"I didn't realize we had so many fans in Colorado, and for me, [that] was the first time the crowd was so loud I was basically taken aback," she explains over the phone from her current home in LA.

Their sophomore effort, More Than Just a Dream, was released in 2013 to tepid critical reviews. But commercially, the album has been a rousing success, spawning two hit singles in "Out of My League" and "The Walker," which was featured as the theme song for the 2014 World Series. Fitz and the Tantrums were also one of the most played bands on radio this past year, as they grew from a Los Angeles neo-soul favorite to a pop band. "This record picked up a lot of steam for us since it was released," Scaggs says. "It's been our thing since the beginning of this band to hit the road running and get our music out as far as possible."

For the better part of the past year, Fitz and the Tantrums have taken their energetic show on the road. A couple of years removed from the recording process, Scaggs says, the band were confident and proud of the songs they had written for this album, but they weren't sure it would translate to the masses. "The record could have easily not done well because we really focused these songs [to be] very pop-friendly," she says. "We've always done pop music, but because there was a retro-soul/'80s-new-wave-inspired sound, we were being pigeonholed by a lot of people. We wanted to show we were more than just a trend that was happening at the time, and we're glad it translated the way it did."
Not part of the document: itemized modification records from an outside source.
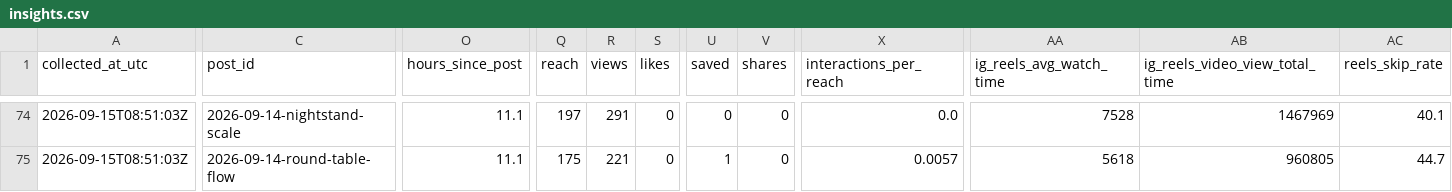
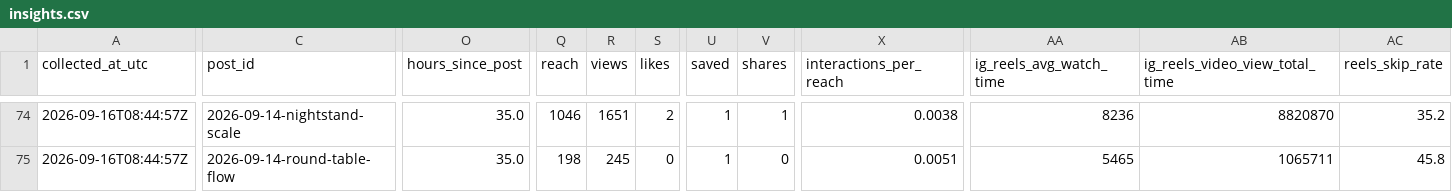
Before and after one commit to harshalpweb/instagram-accounts-social, a CSV file: analytics/insights.csv, drawn as a sheet; only a part is shown, gaps mark what is left out; the diff covers the shown part only; the diff names each change by its address in the sheet, - before the commit and + after, or states it on an @@ line.

```diff
--- a/analytics/insights.csv
+++ b/analytics/insights.csv
-A74:A75 (collected_at_utc): 2026-09-15T08:51:03Z
+A74:A75 (collected_at_utc): 2026-09-16T08:44:57Z
-O74:O75 (hours_since_post): 11.1
+O74:O75 (hours_since_post): 35.0
-Q74 (reach): 197
+Q74 (reach): 1046
-R74 (views): 291
+R74 (views): 1651
-S74 (likes): 0
+S74 (likes): 2
-U74 (saved): 0
+U74 (saved): 1
-V74 (shares): 0
+V74 (shares): 1
-X74 (interactions_per_reach): 0.0
+X74 (interactions_per_reach): 0.0038
-AA74 (ig_reels_avg_watch_time): 7528
+AA74 (ig_reels_avg_watch_time): 8236
-AB74 (ig_reels_video_view_total_time): 1467969
+AB74 (ig_reels_video_view_total_time): 8820870
-AC74 (reels_skip_rate): 40.1
+AC74 (reels_skip_rate): 35.2
-Q75 (reach): 175
+Q75 (reach): 198
-R75 (views): 221
+R75 (views): 245
-X75 (interactions_per_reach): 0.0057
+X75 (interactions_per_reach): 0.0051
-AA75 (ig_reels_avg_watch_time): 5618
+AA75 (ig_reels_avg_watch_time): 5465
-AB75 (ig_reels_video_view_total_time): 960805
+AB75 (ig_reels_video_view_total_time): 1065711
-AC75 (reels_skip_rate): 44.7
+AC75 (reels_skip_rate): 45.8
```
Also changed, not shown: 175 edited cells elsewhere in this file, 1 other file.
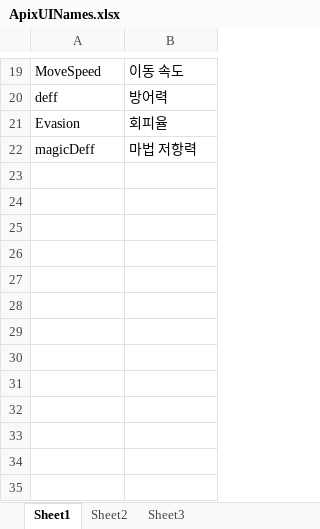
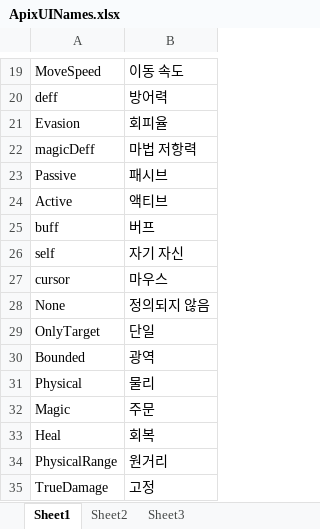
Before and after one commit to parechae123/RagnarokLike, an Excel workbook: URPRagProjectSingle/Assets/Characters/Skills/DataSheet/ApixUINames.xlsx, sheet Sheet1, drawn as a sheet; only a part is shown, gaps mark what is left out; values as stored, in another font and other column widths than the file's, no borders; the diff names each change by its address in the sheet, - before the commit and + after, or states it on an @@ line.

```diff
--- a/URPRagProjectSingle/Assets/Characters/Skills/DataSheet/ApixUINames.xlsx (sheet Sheet1)
+++ b/URPRagProjectSingle/Assets/Characters/Skills/DataSheet/ApixUINames.xlsx (sheet Sheet1)
+row 23: Passive | 패시브
+row 24: Active | 액티브
+row 25: buff | 버프
+row 26: self | 자기 자신
+row 27: cursor | 마우스
+row 28: None | 정의되지 않음
+row 29: OnlyTarget | 단일
+row 30: Bounded | 광역
+row 31: Physical | 물리
+row 32: Magic | 주문
+row 33: Heal | 회복
+row 34: PhysicalRange | 원거리
+row 35: TrueDamage | 고정
```
Also changed, not shown: URPRagProjectSingle/Assets/Characters/Skills/DataSheet/SkillInfoDataSheet.xlsx, 25 other files.
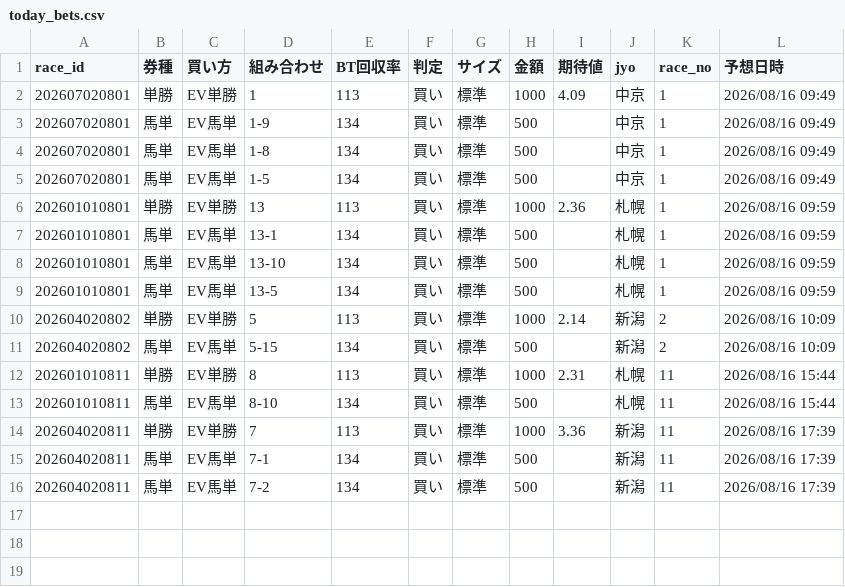
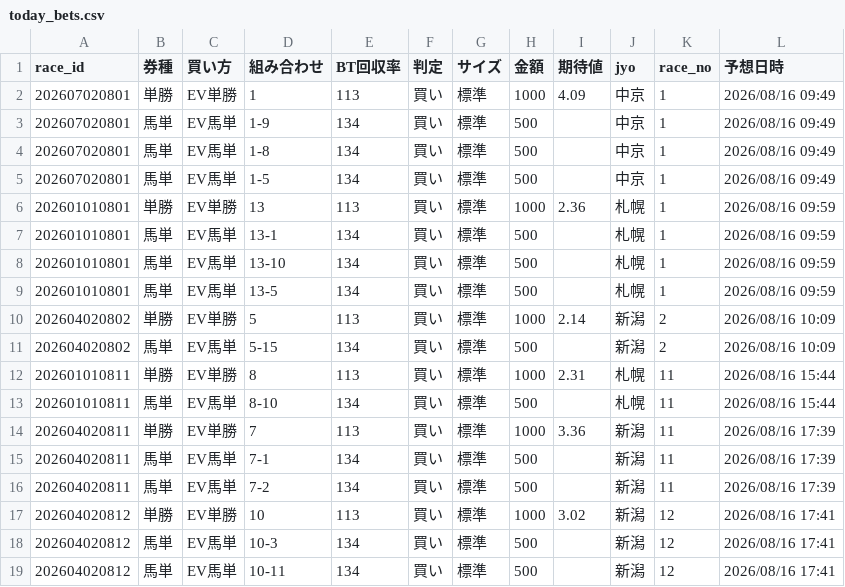
Before and after one commit to fu-ga306/keiba-ai, a CSV file: today_bets.csv, drawn as a sheet.

```diff
--- a/today_bets.csv
+++ b/today_bets.csv
@@ -16 +16,4 @@
 202604020811,馬単,EV馬単,7-2,134,買い,標準,500,,新潟,11,2026/08/16 17:39
+202604020812,単勝,EV単勝,10,113,買い,標準,1000,3.02,新潟,12,2026/08/16 17:41
+202604020812,馬単,EV馬単,10-3,134,買い,標準,500,,新潟,12,2026/08/16 17:41
+202604020812,馬単,EV馬単,10-11,134,買い,標準,500,,新潟,12,2026/08/16 17:41
```
Also changed, not shown: odds_history.csv, today_predictions.csv, 1 other file.
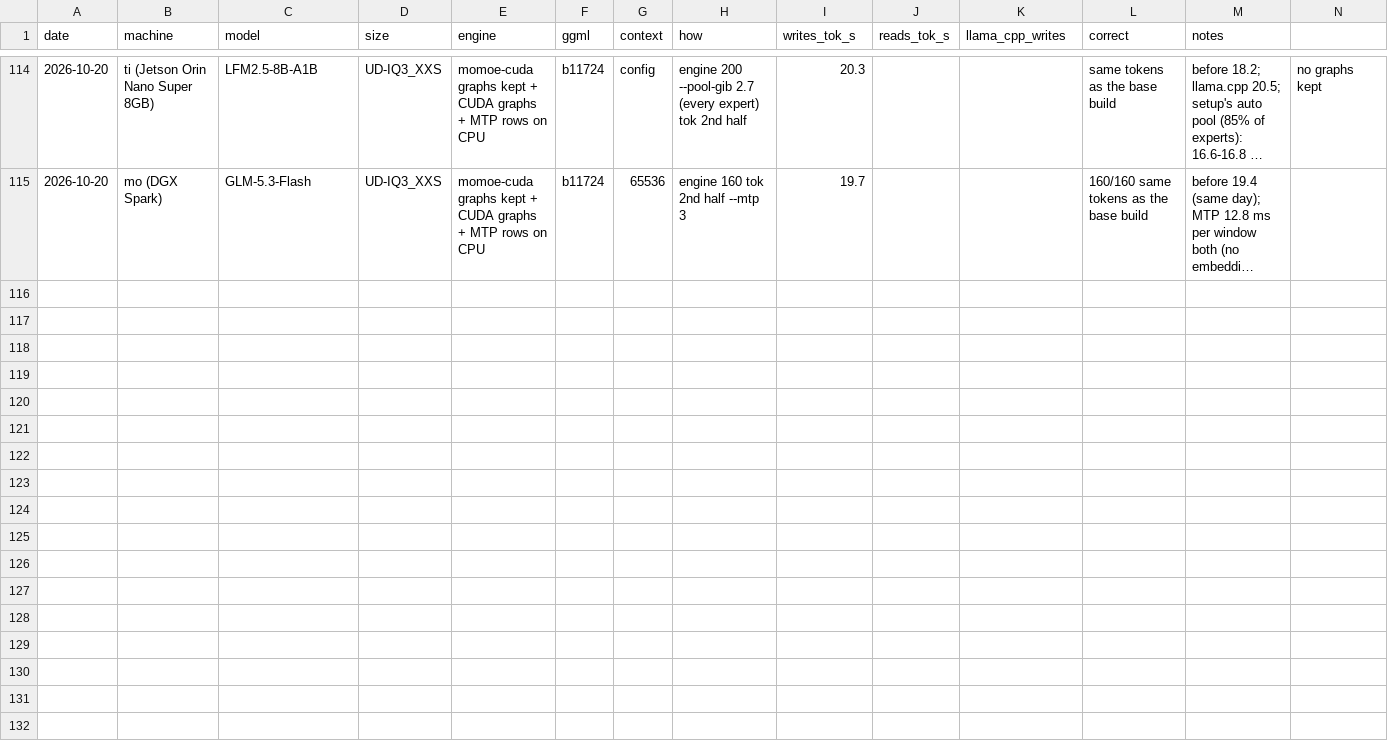
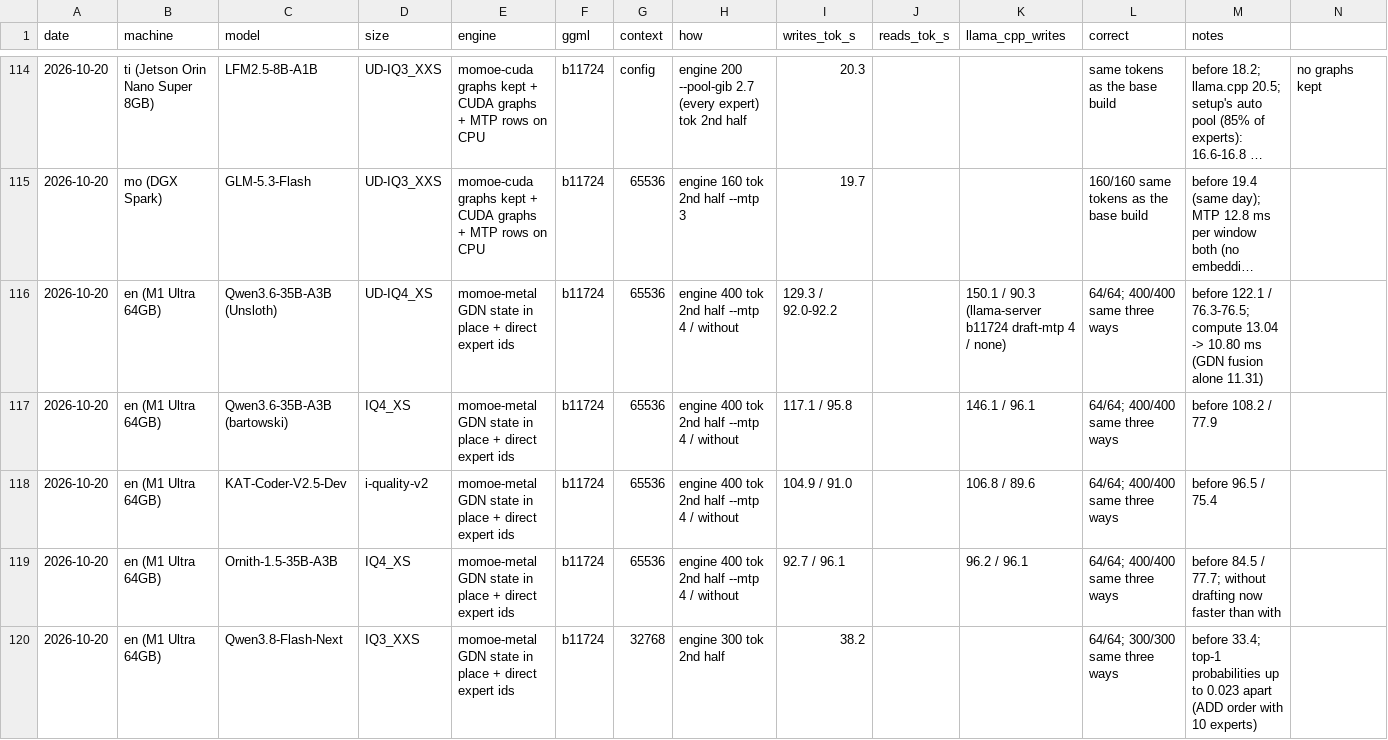
Before and after one commit to aflin/momoe, a CSV file: bench/results/2026-10-19-compatibility/stats.csv, drawn as a sheet; only a part is shown, gaps mark what is left out; long unchanged cells end in …; the diff covers the shown part only; the diff names each change by its address in the sheet, - before the commit and + after, or states it on an @@ line.

```diff
--- a/bench/results/2026-10-19-compatibility/stats.csv
+++ b/bench/results/2026-10-19-compatibility/stats.csv
+row 116: 2026-10-20 | en (M1 Ultra 64GB) | Qwen3.6-35B-A3B (Unsloth) | UD-IQ4_XS | momoe-metal GDN state in place + direct expert ids | b11724 | 65536 | engine 400 tok 2nd half --mtp 4 / without | 129.3 / 92.0-92.2 |  | 150.1 / 90.3 (llama-server b11724 draft-mtp 4 / none) | 64/64; 400/400 same three ways | before 122.1 / 76.3-76.5; compute 13.04 -> 10.80 ms (GDN fusion alone 11.31)
+row 117: 2026-10-20 | en (M1 Ultra 64GB) | Qwen3.6-35B-A3B (bartowski) | IQ4_XS | momoe-metal GDN state in place + direct expert ids | b11724 | 65536 | engine 400 tok 2nd half --mtp 4 / without | 117.1 / 95.8 |  | 146.1 / 96.1 | 64/64; 400/400 same three ways | before 108.2 / 77.9
+row 118: 2026-10-20 | en (M1 Ultra 64GB) | KAT-Coder-V2.5-Dev | i-quality-v2 | momoe-metal GDN state in place + direct expert ids | b11724 | 65536 | engine 400 tok 2nd half --mtp 4 / without | 104.9 / 91.0 |  | 106.8 / 89.6 | 64/64; 400/400 same three ways | before 96.5 / 75.4
+row 119: 2026-10-20 | en (M1 Ultra 64GB) | Ornith-1.5-35B-A3B | IQ4_XS | momoe-metal GDN state in place + direct expert ids | b11724 | 65536 | engine 400 tok 2nd half --mtp 4 / without | 92.7 / 96.1 |  | 96.2 / 96.1 | 64/64; 400/400 same three ways | before 84.5 / 77.7; without drafting now faster than with
+row 120: 2026-10-20 | en (M1 Ultra 64GB) | Qwen3.8-Flash-Next | IQ3_XXS | momoe-metal GDN state in place + direct expert ids | b11724 | 32768 | engine 300 tok 2nd half | 38.2 |  |  | 64/64; 300/300 same three ways | before 33.4; top-1 probabilities up to 0.023 apart (ADD order with 10 experts)
```
Also changed, not shown: 4 added rows elsewhere in this file, 3 other files.
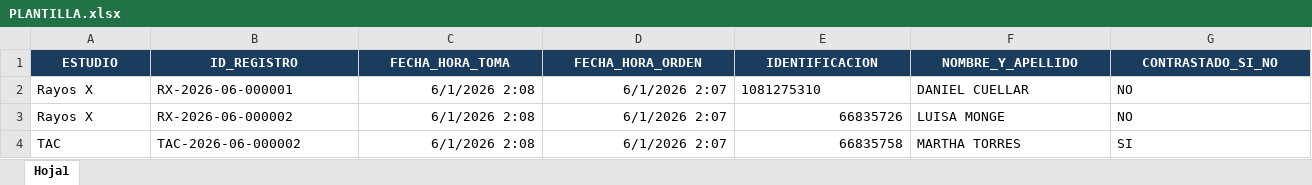
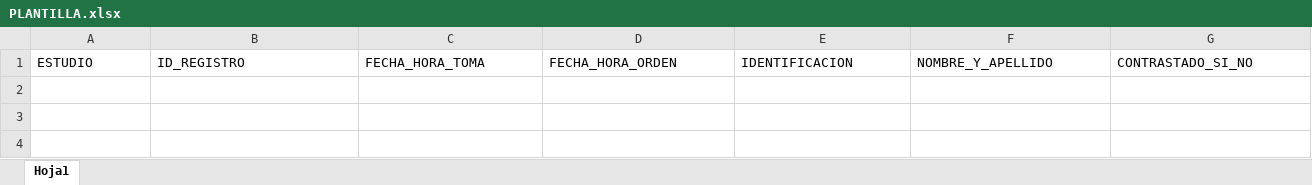
Before and after one commit to sawiedwin08/cmva_img_dx, an Excel workbook: PLANTILLA.xlsx, sheet Hoja1, drawn as a sheet; only a part is shown; values as stored, in another font and other column widths than the file's, no borders; rows hold the shown columns only; the diff covers the shown part only; the diff names each change by its address in the sheet, - before the commit and + after, or states it on an @@ line.

```diff
--- a/PLANTILLA.xlsx (sheet Hoja1)
+++ b/PLANTILLA.xlsx (sheet Hoja1)
@@ A1:G1 fill: #1A3C5E → none, bold: on → off, text colour: #FFFFFF → black, alignment: center → left @@
-row 2: Rayos X | RX-2026-06-000001 | 6/1/2026 2:08 | 6/1/2026 2:07 | 1081275310 | DANIEL CUELLAR | NO
-row 3: Rayos X | RX-2026-06-000002 | 6/1/2026 2:08 | 6/1/2026 2:07 | 66835726 | LUISA MONGE | NO
-row 4: TAC | TAC-2026-06-000002 | 6/1/2026 2:08 | 6/1/2026 2:07 | 66835758 | MARTHA TORRES | SI
```
Also changed, not shown: cell formats elsewhere in this sheet, Informe de rayos X CMVA.xlsx, 3 other files.
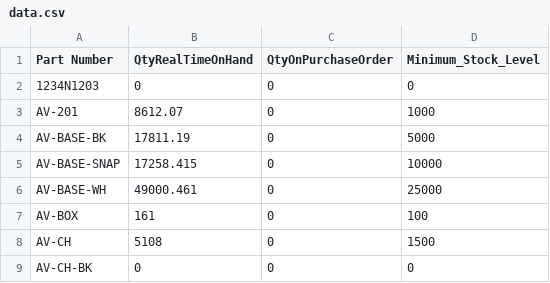
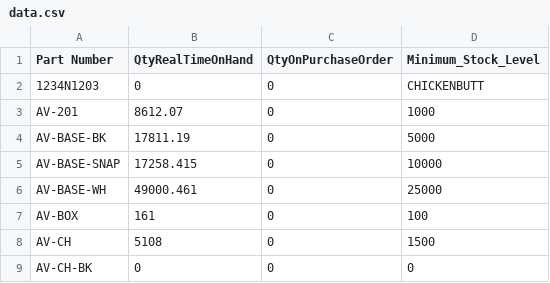
Before and after one commit to beephsupreme/gomaterials, a CSV file: assets/data/data.csv, drawn as a sheet; only a part is shown.

```diff
--- a/assets/data/data.csv
+++ b/assets/data/data.csv
@@ -1,3 +1,3 @@
 Part Number,QtyRealTimeOnHand,QtyOnPurchaseOrder,Minimum_Stock_Level
-1234N1203,0,0,0
+1234N1203,0,0,CHICKENBUTT
 AV-201,8612.07,0,1000
```
Also changed, not shown: 8 other files.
Fitz and the Tantrums rarely take time off, but when they do, they can hardly sit still. During the band's recent lull in activity, Scaggs has been busy writing songs and working on her food blog. And so far for 2015, the only tour dates on the books are two shows in South America. But first, the singer says, the sextet plan to take a few months off before beginning in the spring to work on their third album.

Even with the growing expectations surrounding their next album, Scaggs can't help but relish what Fitz and the Tantrums have accomplished thus far. Though she and her band mates remain sharply focused on writing music they're proud of, seeing success so tangibly--as they did in Colorado--is what excites them six and a half years into their career. "We've climbed our way to where we are now, and it's rewarding to see both our old fans and new ones take a chance on us," she says. "I'm a fan of watching the growth of any band, and when it's your own band, it's hard to put into words and define."

Fitz and the Tantrums perform at the Downtown Long Beach New Year's Eve Celebration, on Pine Avenue, between First and Fourth streets, Long Beach. Wed., 11:20 p.m. $35. All ages.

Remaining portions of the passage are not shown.